## PROBLEM DETAILS
Please go line by line through the material and copy each one containing the word "firstPlace".

## DATASET RECORDS
+++++

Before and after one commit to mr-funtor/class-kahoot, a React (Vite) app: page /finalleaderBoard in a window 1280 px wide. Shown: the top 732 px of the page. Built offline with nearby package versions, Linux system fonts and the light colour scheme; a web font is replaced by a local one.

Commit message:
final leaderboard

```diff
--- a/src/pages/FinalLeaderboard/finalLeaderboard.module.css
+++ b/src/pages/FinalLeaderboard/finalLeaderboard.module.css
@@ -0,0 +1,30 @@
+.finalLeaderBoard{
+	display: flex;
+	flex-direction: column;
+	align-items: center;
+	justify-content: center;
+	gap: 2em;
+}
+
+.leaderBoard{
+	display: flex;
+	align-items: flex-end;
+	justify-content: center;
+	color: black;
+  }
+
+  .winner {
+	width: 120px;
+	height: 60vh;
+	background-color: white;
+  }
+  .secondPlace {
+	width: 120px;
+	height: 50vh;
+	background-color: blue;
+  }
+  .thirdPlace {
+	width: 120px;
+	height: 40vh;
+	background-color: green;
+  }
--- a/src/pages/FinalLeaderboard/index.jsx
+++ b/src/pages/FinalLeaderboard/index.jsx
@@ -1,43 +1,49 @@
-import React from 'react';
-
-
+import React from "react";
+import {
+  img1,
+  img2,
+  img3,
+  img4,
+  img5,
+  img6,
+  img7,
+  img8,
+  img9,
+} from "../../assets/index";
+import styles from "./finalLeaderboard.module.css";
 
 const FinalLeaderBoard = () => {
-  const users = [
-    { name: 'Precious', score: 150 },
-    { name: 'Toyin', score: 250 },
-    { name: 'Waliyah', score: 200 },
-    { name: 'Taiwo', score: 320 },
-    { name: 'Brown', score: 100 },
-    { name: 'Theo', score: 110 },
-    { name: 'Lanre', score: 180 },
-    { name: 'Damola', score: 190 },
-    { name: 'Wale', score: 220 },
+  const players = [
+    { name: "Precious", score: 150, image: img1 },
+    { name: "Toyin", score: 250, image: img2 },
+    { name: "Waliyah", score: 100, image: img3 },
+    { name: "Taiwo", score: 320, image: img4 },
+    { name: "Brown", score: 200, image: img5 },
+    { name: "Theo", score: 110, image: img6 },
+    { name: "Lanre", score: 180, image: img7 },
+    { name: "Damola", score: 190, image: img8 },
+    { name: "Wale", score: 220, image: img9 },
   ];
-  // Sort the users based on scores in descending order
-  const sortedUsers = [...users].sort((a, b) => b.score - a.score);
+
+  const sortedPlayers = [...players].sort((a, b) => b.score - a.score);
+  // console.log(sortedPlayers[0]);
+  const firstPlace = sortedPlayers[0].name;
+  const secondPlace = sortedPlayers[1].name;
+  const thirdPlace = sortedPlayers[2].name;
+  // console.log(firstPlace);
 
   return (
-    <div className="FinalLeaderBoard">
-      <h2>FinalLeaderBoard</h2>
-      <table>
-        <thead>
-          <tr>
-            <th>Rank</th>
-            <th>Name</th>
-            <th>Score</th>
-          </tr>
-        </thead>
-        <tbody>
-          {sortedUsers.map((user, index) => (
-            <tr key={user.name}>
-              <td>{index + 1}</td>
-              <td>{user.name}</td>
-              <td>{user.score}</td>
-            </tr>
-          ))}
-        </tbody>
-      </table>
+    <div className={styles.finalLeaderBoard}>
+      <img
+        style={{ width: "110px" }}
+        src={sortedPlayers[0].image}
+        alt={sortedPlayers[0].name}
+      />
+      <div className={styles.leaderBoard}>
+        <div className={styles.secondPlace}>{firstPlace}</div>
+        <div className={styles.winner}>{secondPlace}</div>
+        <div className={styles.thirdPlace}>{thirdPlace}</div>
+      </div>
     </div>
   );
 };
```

+++++

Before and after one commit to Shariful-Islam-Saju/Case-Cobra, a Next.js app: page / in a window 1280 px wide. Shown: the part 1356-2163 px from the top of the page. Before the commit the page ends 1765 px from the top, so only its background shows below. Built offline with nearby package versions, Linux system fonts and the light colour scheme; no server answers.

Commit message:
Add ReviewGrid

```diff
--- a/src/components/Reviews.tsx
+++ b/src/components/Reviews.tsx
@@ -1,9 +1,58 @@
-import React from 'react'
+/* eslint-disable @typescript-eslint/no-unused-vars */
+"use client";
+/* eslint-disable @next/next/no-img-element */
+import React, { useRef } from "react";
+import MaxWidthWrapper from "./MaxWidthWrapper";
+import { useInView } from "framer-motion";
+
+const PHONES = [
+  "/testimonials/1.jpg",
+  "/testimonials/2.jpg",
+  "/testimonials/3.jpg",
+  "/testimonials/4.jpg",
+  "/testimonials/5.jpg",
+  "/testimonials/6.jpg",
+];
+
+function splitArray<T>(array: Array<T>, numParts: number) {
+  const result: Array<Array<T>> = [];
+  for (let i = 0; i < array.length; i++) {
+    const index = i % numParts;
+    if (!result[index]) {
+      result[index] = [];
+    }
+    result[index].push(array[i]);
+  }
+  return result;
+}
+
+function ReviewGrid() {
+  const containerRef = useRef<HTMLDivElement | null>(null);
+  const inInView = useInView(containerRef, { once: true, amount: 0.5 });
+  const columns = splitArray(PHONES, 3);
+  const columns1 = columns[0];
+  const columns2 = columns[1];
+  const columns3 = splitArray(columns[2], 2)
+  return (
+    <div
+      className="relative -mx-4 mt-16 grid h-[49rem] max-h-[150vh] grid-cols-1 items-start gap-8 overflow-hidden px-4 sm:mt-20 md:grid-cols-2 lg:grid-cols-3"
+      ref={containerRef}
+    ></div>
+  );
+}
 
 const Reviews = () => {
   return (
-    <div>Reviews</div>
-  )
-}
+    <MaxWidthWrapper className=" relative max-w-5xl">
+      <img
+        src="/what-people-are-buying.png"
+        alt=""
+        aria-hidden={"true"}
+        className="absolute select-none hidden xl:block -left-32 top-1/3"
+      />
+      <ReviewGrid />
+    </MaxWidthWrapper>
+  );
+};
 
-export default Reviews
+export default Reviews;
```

+++++

## RESPONSE BELOW
+  const firstPlace = sortedPlayers[0].name;
+  // console.log(firstPlace);
+        <div className={styles.secondPlace}>{firstPlace}</div>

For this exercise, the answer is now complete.